(Beginning of Supplied material)

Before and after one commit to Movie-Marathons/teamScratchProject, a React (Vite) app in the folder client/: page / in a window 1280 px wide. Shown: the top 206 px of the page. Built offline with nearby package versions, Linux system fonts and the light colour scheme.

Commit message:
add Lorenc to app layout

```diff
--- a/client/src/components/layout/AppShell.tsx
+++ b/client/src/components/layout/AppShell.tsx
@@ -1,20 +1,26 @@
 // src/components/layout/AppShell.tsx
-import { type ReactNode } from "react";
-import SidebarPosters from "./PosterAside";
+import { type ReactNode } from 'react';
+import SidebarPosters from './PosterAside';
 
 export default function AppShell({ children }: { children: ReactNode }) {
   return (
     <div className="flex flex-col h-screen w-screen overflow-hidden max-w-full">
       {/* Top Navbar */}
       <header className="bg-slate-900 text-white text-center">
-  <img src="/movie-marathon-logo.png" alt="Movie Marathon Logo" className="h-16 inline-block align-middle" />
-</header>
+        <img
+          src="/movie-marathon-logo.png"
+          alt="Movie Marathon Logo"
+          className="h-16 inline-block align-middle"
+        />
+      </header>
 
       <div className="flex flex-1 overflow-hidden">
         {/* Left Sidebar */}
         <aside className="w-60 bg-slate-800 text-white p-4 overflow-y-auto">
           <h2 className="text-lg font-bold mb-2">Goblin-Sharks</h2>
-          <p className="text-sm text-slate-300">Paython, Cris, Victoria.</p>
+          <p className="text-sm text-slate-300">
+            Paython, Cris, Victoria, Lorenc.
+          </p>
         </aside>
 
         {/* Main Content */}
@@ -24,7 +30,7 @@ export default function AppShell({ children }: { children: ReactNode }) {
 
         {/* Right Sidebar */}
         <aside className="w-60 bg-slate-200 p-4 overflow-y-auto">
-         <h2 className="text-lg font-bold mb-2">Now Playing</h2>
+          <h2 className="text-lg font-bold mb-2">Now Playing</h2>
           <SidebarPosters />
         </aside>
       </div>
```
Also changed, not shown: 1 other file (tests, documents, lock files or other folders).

(End of Supplied material)

Everything in the listing should be set down again exactly.

Response:
Before and after one commit to Movie-Marathons/teamScratchProject, a React (Vite) app in the folder client/: page / in a window 1280 px wide. Shown: the top 206 px of the page. Built offline with nearby package versions, Linux system fonts and the light colour scheme.

Commit message:
add Lorenc to app layout

```diff
--- a/client/src/components/layout/AppShell.tsx
+++ b/client/src/components/layout/AppShell.tsx
@@ -1,20 +1,26 @@
 // src/components/layout/AppShell.tsx
-import { type ReactNode } from "react";
-import SidebarPosters from "./PosterAside";
+import { type ReactNode } from 'react';
+import SidebarPosters from './PosterAside';
 
 export default function AppShell({ children }: { children: ReactNode }) {
   return (
     <div className="flex flex-col h-screen w-screen overflow-hidden max-w-full">
       {/* Top Navbar */}
       <header className="bg-slate-900 text-white text-center">
-  <img src="/movie-marathon-logo.png" alt="Movie Marathon Logo" className="h-16 inline-block align-middle" />
-</header>
+        <img
+          src="/movie-marathon-logo.png"
+          alt="Movie Marathon Logo"
+          className="h-16 inline-block align-middle"
+        />
+      </header>
 
       <div className="flex flex-1 overflow-hidden">
         {/* Left Sidebar */}
         <aside className="w-60 bg-slate-800 text-white p-4 overflow-y-auto">
           <h2 className="text-lg font-bold mb-2">Goblin-Sharks</h2>
-          <p className="text-sm text-slate-300">Paython, Cris, Victoria.</p>
+          <p className="text-sm text-slate-300">
+            Paython, Cris, Victoria, Lorenc.
+          </p>
         </aside>
 
         {/* Main Content */}
@@ -24,7 +30,7 @@ export default function AppShell({ children }: { children: ReactNode }) {
 
         {/* Right Sidebar */}
         <aside className="w-60 bg-slate-200 p-4 overflow-y-auto">
-         <h2 className="text-lg font-bold mb-2">Now Playing</h2>
+          <h2 className="text-lg font-bold mb-2">Now Playing</h2>
           <SidebarPosters />
         </aside>
       </div>
```
Also changed, not shown: 1 other file (tests, documents, lock files or other folders).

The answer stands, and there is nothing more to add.